The opposite effect occurs when the moon and sun are at right angles (in their positions as the Earth and moon revolve around the sun). From Earth, the moon will be in its quarter phase. This causes less of a pull on the Earth and the tides are milder. This is called the Neap Tide and also happens twice a month.

The tides are also affected by storms, the shape of the coastline and other factors. As the water rises, it is called the flood tide. When the tide is highest, it is called the high tide. When the tide is falling it is called the ebb tide. When the tide is lowest, it is called the low tide. The most extreme tidal change is seen in the Bay of Fundy in Nova Scotia where the water can rise and fall more than 50 feet (15.24 meters) throughout the day.

Using this information (above) draw a model of the Earth (include its tilt), phases of the moon and the tide patterns. The illustrated model below can be used as a guide.

Then take the short answer quiz below to test your knowledge about tides.

Tides and Phases of the Moon Text and Assessment

Moon Phases and the Changing Tides – Short Answer Quiz

The tides rise and fall because of the pull of ______________________________ between the moon and Earth.

Though this pull (or ­­­­­­­­­____________________________ force) is felt around the globe, nowhere is its effect more noticeable than on the free-moving water on the Earth’s surface.

The sun also pulls on the Earth, but it is so far away that its pull is less than half of the moon’s force. Luckily, Earth’s gravity keeps our oceans on the Earth, but the tug of war between the Earth and the moon results in our changing tides.

The gravitational pull between them gets higher and lower (peaks and ebbs) twice each day because of the way the Earth is tipped ___________ to one side as it rotates on its axis – and  as the moon revolves around it.

This causes two tides - one about every ____________ hours in most places. Not only do the tides change on a daily basis, but they also change throughout each month.

The pull _________________________________ on the Earth when the sun and moon are aligned. This causes bigger high tides and lower low tides.

These alignments happen when the moon is _____________ or new - so twice a month.

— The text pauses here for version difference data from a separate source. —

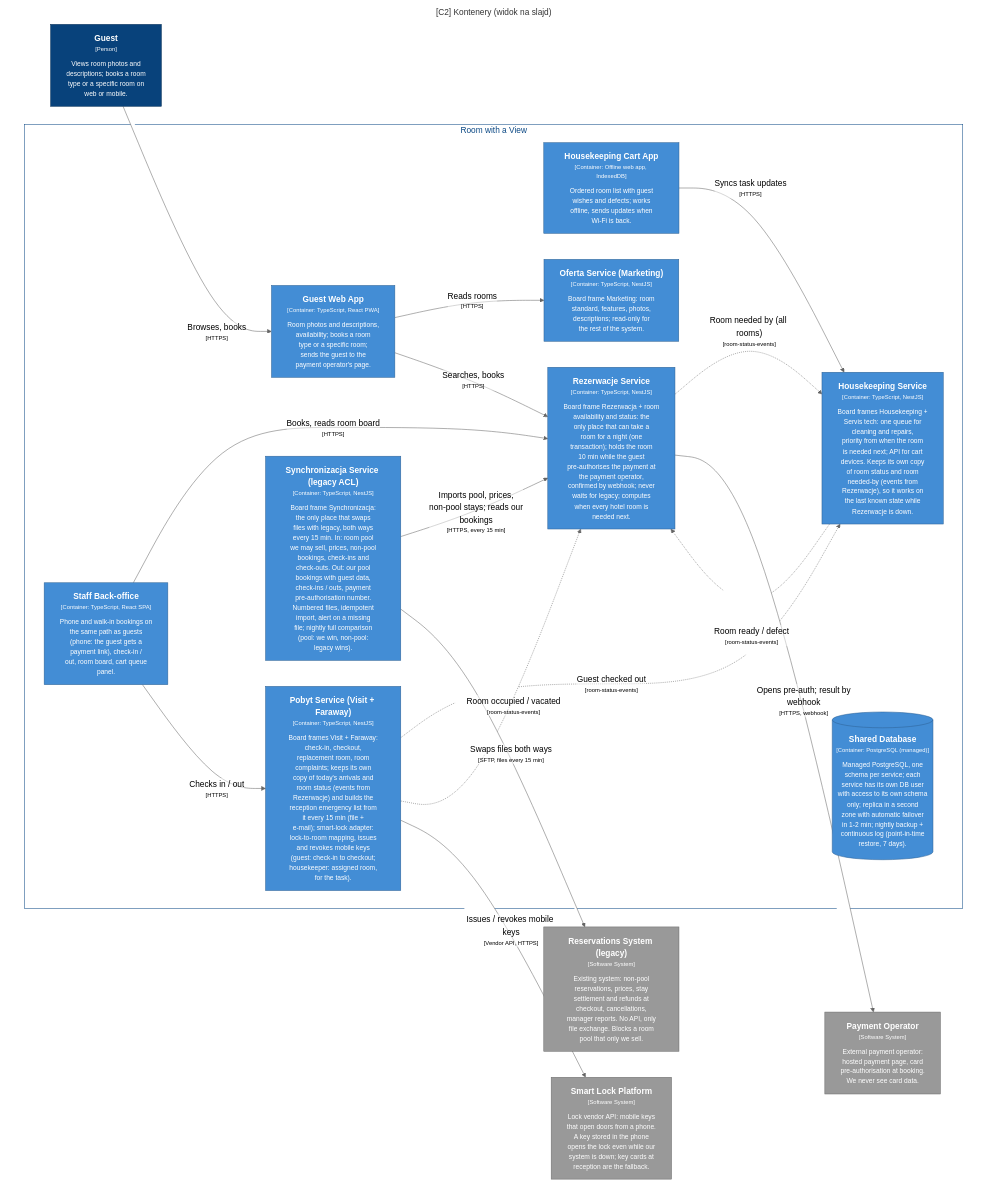
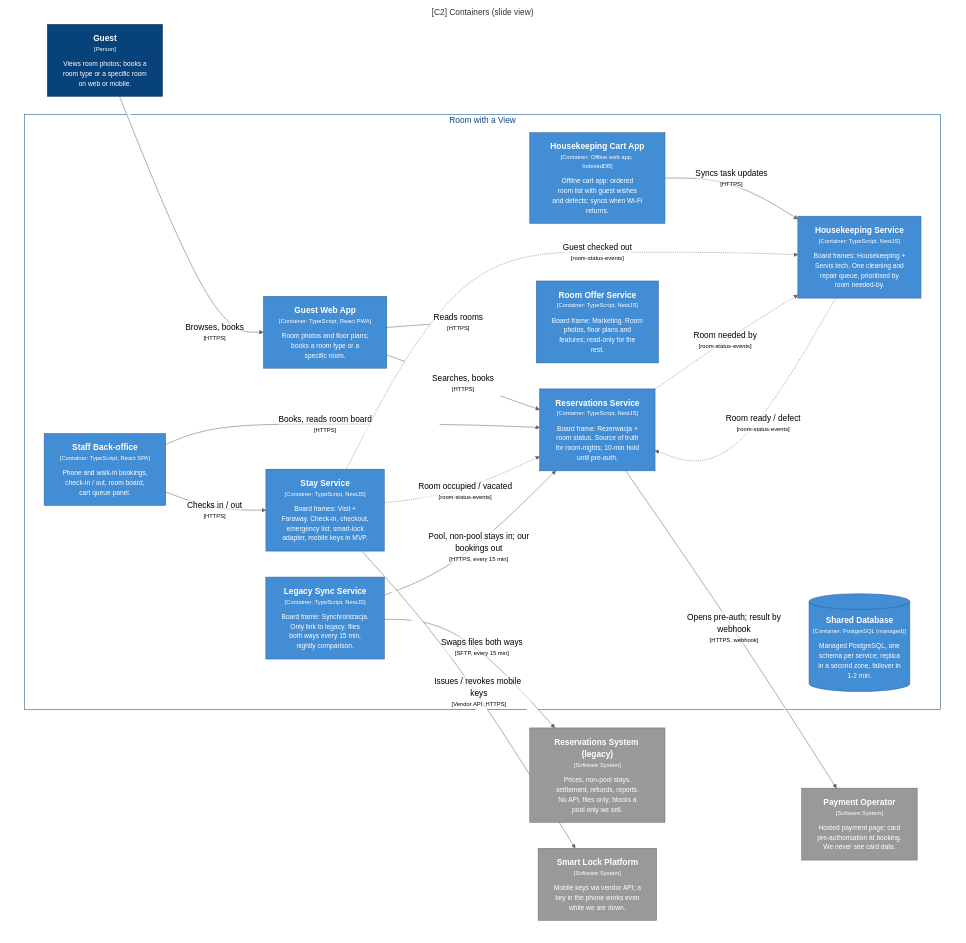
One commit to patrykkarny/Kata-workshopAI changed the diagram in zadanie/c4/out/mermaid/C2-Slide.mmd. Above: the diagram before and after it, drawn with Mermaid (neutral theme). The commit also changed 26 other files, not shown here.

```diff
--- a/zadanie/c4/out/mermaid/C2-Slide.mmd
+++ b/zadanie/c4/out/mermaid/C2-Slide.mmd
@@ -1,54 +1,54 @@
 graph TB
   linkStyle default fill:#ffffff
 
-  subgraph diagram ["[C2] Kontenery (widok na slajd)"]
+  subgraph diagram ["[C2] Containers (slide view)"]
     style diagram fill:#ffffff,stroke:#ffffff
 
-    1["<div style='font-weight: bold'>Guest</div><div style='font-size: 70%; margin-top: 0px'>[Person]</div><div style='font-size: 80%; margin-top:10px'>Views room photos and<br />descriptions; books a room<br />type or a specific room on<br />web or mobile.</div>"]
+    1["<div style='font-weight: bold'>Guest</div><div style='font-size: 70%; margin-top: 0px'>[Person]</div><div style='font-size: 80%; margin-top:10px'>Views room photos; books a<br />room type or a specific room<br />on web or mobile.</div>"]
     style 1 fill:#08427b,stroke:#052e56,color:#ffffff
-    15["<div style='font-weight: bold'>Reservations System (legacy)</div><div style='font-size: 70%; margin-top: 0px'>[Software System]</div><div style='font-size: 80%; margin-top:10px'>Existing system: non-pool<br />reservations, prices, stay<br />settlement and refunds at<br />checkout, cancellations,<br />manager reports. No API, only<br />file exchange. Blocks a room<br />pool that only we sell.</div>"]
+    15["<div style='font-weight: bold'>Reservations System (legacy)</div><div style='font-size: 70%; margin-top: 0px'>[Software System]</div><div style='font-size: 80%; margin-top:10px'>Prices, non-pool stays,<br />settlement, refunds, reports.<br />No API, files only; blocks a<br />pool only we sell.</div>"]
     style 15 fill:#999999,stroke:#6b6b6b,color:#ffffff
-    16["<div style='font-weight: bold'>Smart Lock Platform</div><div style='font-size: 70%; margin-top: 0px'>[Software System]</div><div style='font-size: 80%; margin-top:10px'>Lock vendor API: mobile keys<br />that open doors from a phone.<br />A key stored in the phone<br />opens the lock even while our<br />system is down; key cards at<br />reception are the fallback.</div>"]
+    16["<div style='font-weight: bold'>Smart Lock Platform</div><div style='font-size: 70%; margin-top: 0px'>[Software System]</div><div style='font-size: 80%; margin-top:10px'>Mobile keys via vendor API; a<br />key in the phone works even<br />while we are down.</div>"]
     style 16 fill:#999999,stroke:#6b6b6b,color:#ffffff
-    17["<div style='font-weight: bold'>Payment Operator</div><div style='font-size: 70%; margin-top: 0px'>[Software System]</div><div style='font-size: 80%; margin-top:10px'>External payment operator:<br />hosted payment page, card<br />pre-authorisation at booking.<br />We never see card data.</div>"]
+    17["<div style='font-weight: bold'>Payment Operator</div><div style='font-size: 70%; margin-top: 0px'>[Software System]</div><div style='font-size: 80%; margin-top:10px'>Hosted payment page; card<br />pre-authorisation at booking.<br />We never see card data.</div>"]
     style 17 fill:#999999,stroke:#6b6b6b,color:#ffffff
 
     subgraph 4 ["Room with a View"]
       style 4 fill:#ffffff,stroke:#0b4884,color:#0b4884
 
-      10["<div style='font-weight: bold'>Pobyt Service (Visit + Faraway)</div><div style='font-size: 70%; margin-top: 0px'>[Container: TypeScript, NestJS]</div><div style='font-size: 80%; margin-top:10px'>Board frames Visit + Faraway:<br />check-in, checkout,<br />replacement room, room<br />complaints; keeps its own<br />copy of today's arrivals and<br />room status (events from<br />Rezerwacje) and builds the<br />reception emergency list from<br />it every 15 min (file +<br />e-mail); smart-lock adapter:<br />lock-to-room mapping, issues<br />and revokes mobile keys<br />(guest: check-in to checkout;<br />housekeeper: assigned room,<br />for the task).</div>"]
+      10["<div style='font-weight: bold'>Stay Service</div><div style='font-size: 70%; margin-top: 0px'>[Container: TypeScript, NestJS]</div><div style='font-size: 80%; margin-top:10px'>Board frames: Visit +<br />Faraway. Check-in, checkout,<br />emergency list; smart-lock<br />adapter, mobile keys in MVP.</div>"]
       style 10 fill:#438dd5,stroke:#2e6295,color:#ffffff
-      11["<div style='font-weight: bold'>Synchronizacja Service (legacy ACL)</div><div style='font-size: 70%; margin-top: 0px'>[Container: TypeScript, NestJS]</div><div style='font-size: 80%; margin-top:10px'>Board frame Synchronizacja:<br />the only place that swaps<br />files with legacy, both ways<br />every 15 min. In: room pool<br />we may sell, prices, non-pool<br />bookings, check-ins and<br />check-outs. Out: our pool<br />bookings with guest data,<br />check-ins / outs, payment<br />pre-authorisation number.<br />Numbered files, idempotent<br />import, alert on a missing<br />file; nightly full comparison<br />(pool: we win, non-pool:<br />legacy wins).</div>"]
+      11["<div style='font-weight: bold'>Legacy Sync Service</div><div style='font-size: 70%; margin-top: 0px'>[Container: TypeScript, NestJS]</div><div style='font-size: 80%; margin-top:10px'>Board frame: Synchronizacja.<br />Only link to legacy: files<br />both ways every 15 min,<br />nightly comparison.</div>"]
       style 11 fill:#438dd5,stroke:#2e6295,color:#ffffff
-      12["<div style='font-weight: bold'>Oferta Service (Marketing)</div><div style='font-size: 70%; margin-top: 0px'>[Container: TypeScript, NestJS]</div><div style='font-size: 80%; margin-top:10px'>Board frame Marketing: room<br />standard, features, photos,<br />descriptions; read-only for<br />the rest of the system.</div>"]
+      12["<div style='font-weight: bold'>Room Offer Service</div><div style='font-size: 70%; margin-top: 0px'>[Container: TypeScript, NestJS]</div><div style='font-size: 80%; margin-top:10px'>Board frame: Marketing. Room<br />photos, floor plans and<br />features; read-only for the<br />rest.</div>"]
       style 12 fill:#438dd5,stroke:#2e6295,color:#ffffff
-      13[("<div style='font-weight: bold'>Shared Database</div><div style='font-size: 70%; margin-top: 0px'>[Container: PostgreSQL (managed)]</div><div style='font-size: 80%; margin-top:10px'>Managed PostgreSQL, one<br />schema per service; each<br />service has its own DB user<br />with access to its own schema<br />only; replica in a second<br />zone with automatic failover<br />in 1-2 min; nightly backup +<br />continuous log (point-in-time<br />restore, 7 days).</div>")]
+      13[("<div style='font-weight: bold'>Shared Database</div><div style='font-size: 70%; margin-top: 0px'>[Container: PostgreSQL (managed)]</div><div style='font-size: 80%; margin-top:10px'>Managed PostgreSQL, one<br />schema per service; replica<br />in a second zone, failover in<br />1-2 min.</div>")]
       style 13 fill:#438dd5,stroke:#2e6295,color:#ffffff
-      5["<div style='font-weight: bold'>Guest Web App</div><div style='font-size: 70%; margin-top: 0px'>[Container: TypeScript, React PWA]</div><div style='font-size: 80%; margin-top:10px'>Room photos and descriptions,<br />availability; books a room<br />type or a specific room;<br />sends the guest to the<br />payment operator's page.</div>"]
+      5["<div style='font-weight: bold'>Guest Web App</div><div style='font-size: 70%; margin-top: 0px'>[Container: TypeScript, React PWA]</div><div style='font-size: 80%; margin-top:10px'>Room photos and floor plans;<br />books a room type or a<br />specific room.</div>"]
       style 5 fill:#438dd5,stroke:#2e6295,color:#ffffff
-      6["<div style='font-weight: bold'>Staff Back-office</div><div style='font-size: 70%; margin-top: 0px'>[Container: TypeScript, React SPA]</div><div style='font-size: 80%; margin-top:10px'>Phone and walk-in bookings on<br />the same path as guests<br />(phone: the guest gets a<br />payment link), check-in /<br />out, room board, cart queue<br />panel.</div>"]
+      6["<div style='font-weight: bold'>Staff Back-office</div><div style='font-size: 70%; margin-top: 0px'>[Container: TypeScript, React SPA]</div><div style='font-size: 80%; margin-top:10px'>Phone and walk-in bookings,<br />check-in / out, room board,<br />cart queue panel.</div>"]
       style 6 fill:#438dd5,stroke:#2e6295,color:#ffffff
-      7["<div style='font-weight: bold'>Housekeeping Cart App</div><div style='font-size: 70%; margin-top: 0px'>[Container: Offline web app, IndexedDB]</div><div style='font-size: 80%; margin-top:10px'>Ordered room list with guest<br />wishes and defects; works<br />offline, sends updates when<br />Wi-Fi is back.</div>"]
+      7["<div style='font-weight: bold'>Housekeeping Cart App</div><div style='font-size: 70%; margin-top: 0px'>[Container: Offline web app, IndexedDB]</div><div style='font-size: 80%; margin-top:10px'>Offline cart app: ordered<br />room list with guest wishes<br />and defects; syncs when Wi-Fi<br />returns.</div>"]
       style 7 fill:#438dd5,stroke:#2e6295,color:#ffffff
-      8["<div style='font-weight: bold'>Rezerwacje Service</div><div style='font-size: 70%; margin-top: 0px'>[Container: TypeScript, NestJS]</div><div style='font-size: 80%; margin-top:10px'>Board frame Rezerwacja + room<br />availability and status: the<br />only place that can take a<br />room for a night (one<br />transaction); holds the room<br />10 min while the guest<br />pre-authorises the payment at<br />the payment operator,<br />confirmed by webhook; never<br />waits for legacy; computes<br />when every hotel room is<br />needed next.</div>"]
+      8["<div style='font-weight: bold'>Reservations Service</div><div style='font-size: 70%; margin-top: 0px'>[Container: TypeScript, NestJS]</div><div style='font-size: 80%; margin-top:10px'>Board frame: Rezerwacja +<br />room status. Source of truth<br />for room-nights; 10-min hold<br />until pre-auth.</div>"]
       style 8 fill:#438dd5,stroke:#2e6295,color:#ffffff
-      9["<div style='font-weight: bold'>Housekeeping Service</div><div style='font-size: 70%; margin-top: 0px'>[Container: TypeScript, NestJS]</div><div style='font-size: 80%; margin-top:10px'>Board frames Housekeeping +<br />Servis tech: one queue for<br />cleaning and repairs,<br />priority from when the room<br />is needed next; API for cart<br />devices. Keeps its own copy<br />of room status and room<br />needed-by (events from<br />Rezerwacje), so it works on<br />the last known state while<br />Rezerwacje is down.</div>"]
+      9["<div style='font-weight: bold'>Housekeeping Service</div><div style='font-size: 70%; margin-top: 0px'>[Container: TypeScript, NestJS]</div><div style='font-size: 80%; margin-top:10px'>Board frames: Housekeeping +<br />Servis tech. One cleaning and<br />repair queue, prioritised by<br />room needed-by.</div>"]
       style 9 fill:#438dd5,stroke:#2e6295,color:#ffffff
     end
 
     1-- "<div>Browses, books</div><div style='font-size: 70%'>[HTTPS]</div>" -->5
     5-- "<div>Reads rooms</div><div style='font-size: 70%'>[HTTPS]</div>" -->12
     5-- "<div>Searches, books</div><div style='font-size: 70%'>[HTTPS]</div>" -->8
     6-- "<div>Books, reads room board</div><div style='font-size: 70%'>[HTTPS]</div>" -->8
     6-- "<div>Checks in / out</div><div style='font-size: 70%'>[HTTPS]</div>" -->10
     7-- "<div>Syncs task updates</div><div style='font-size: 70%'>[HTTPS]</div>" -->9
-    8-. "<div>Room needed by (all rooms)</div><div style='font-size: 70%'>[room-status-events]</div>" .->9
+    11-- "<div>Swaps files both ways</div><div style='font-size: 70%'>[SFTP, every 15 min]</div>" -->15
     10-. "<div>Guest checked out</div><div style='font-size: 70%'>[room-status-events]</div>" .->9
+    8-. "<div>Room needed by</div><div style='font-size: 70%'>[room-status-events]</div>" .->9
     10-. "<div>Room occupied / vacated</div><div style='font-size: 70%'>[room-status-events]</div>" .->8
     9-. "<div>Room ready / defect</div><div style='font-size: 70%'>[room-status-events]</div>" .->8
-    11-- "<div>Imports pool, prices,<br />non-pool stays; reads our<br />bookings</div><div style='font-size: 70%'>[HTTPS, every 15 min]</div>" -->8
+    11-- "<div>Pool, non-pool stays in; our<br />bookings out</div><div style='font-size: 70%'>[HTTPS, every 15 min]</div>" -->8
     10-- "<div>Issues / revokes mobile keys</div><div style='font-size: 70%'>[Vendor API, HTTPS]</div>" -->16
-    11-- "<div>Swaps files both ways</div><div style='font-size: 70%'>[SFTP, files every 15 min]</div>" -->15
     8-- "<div>Opens pre-auth; result by<br />webhook</div><div style='font-size: 70%'>[HTTPS, webhook]</div>" -->17
 
   end
```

This is called, ­­__________________ Tides, though they happen year round. The opposite effect occurs when the moon and sun are at right angles. From Earth, the moon will be in its quarter phase.

This causes less of a pull on the Earth and the tides are milder. This is called the ___________________ Tide and also happens twice a month. The tides are also affected by storms, the shape of the coastline and other factors.

As the water rises, it is called the _________________ tide. When the tide is highest, it is called the __________________ tide.

When the tide is falling it is called the _________ tide.

When the tide is lowest, it is called the ____________ tide.

The most extreme tidal change is seen in the Bay of Fundy in Nova Scotia where the water can rise and fall more than 50 feet (15.24 meters) throughout the day.

(To print out for classroom use, see the PDF below.)

Recommended Books & Products

Ocean Flipchart
Do you need a visual aid in the classroom to help teach about coral reefs? Try the Earth's Oceans Flip Chart Set. Each Curriculum Mastery Flip Chart is mounted on a sturdy easel and features:
• 10 Double-sided, laminated 12" x 18" charts
   – Side 1 features a colorful, graphic overview of the topic
   – Side 2 serves as a "write-on/wipe-off" activity chart featuring questions, labeling exercises, vocabulary review & more!
• Activity Guide featuring black-line copy-masters & exercises


The Ocean Set Includes the following 10 charts:
   

  1. Ocean Zones
   
  2. Tidal Zones
   
  3. Coastal Wetlands
   
  4. Coral Reefs
   
  5. The Everglades
   
  6. Ocean Mammals
   
  7. Sharks!
   
  8. Ocean Invertebrates
   
  9. Ocean Birds
   
  10. Ocean Ecology
Tides and Phases of the Moon Text and Assessment

Exploringnature.org has more than 2,000 illustrated animals. Read about them, color them, label them, learn to draw them.

cheetah, tiger, panda, fox, bear, cougar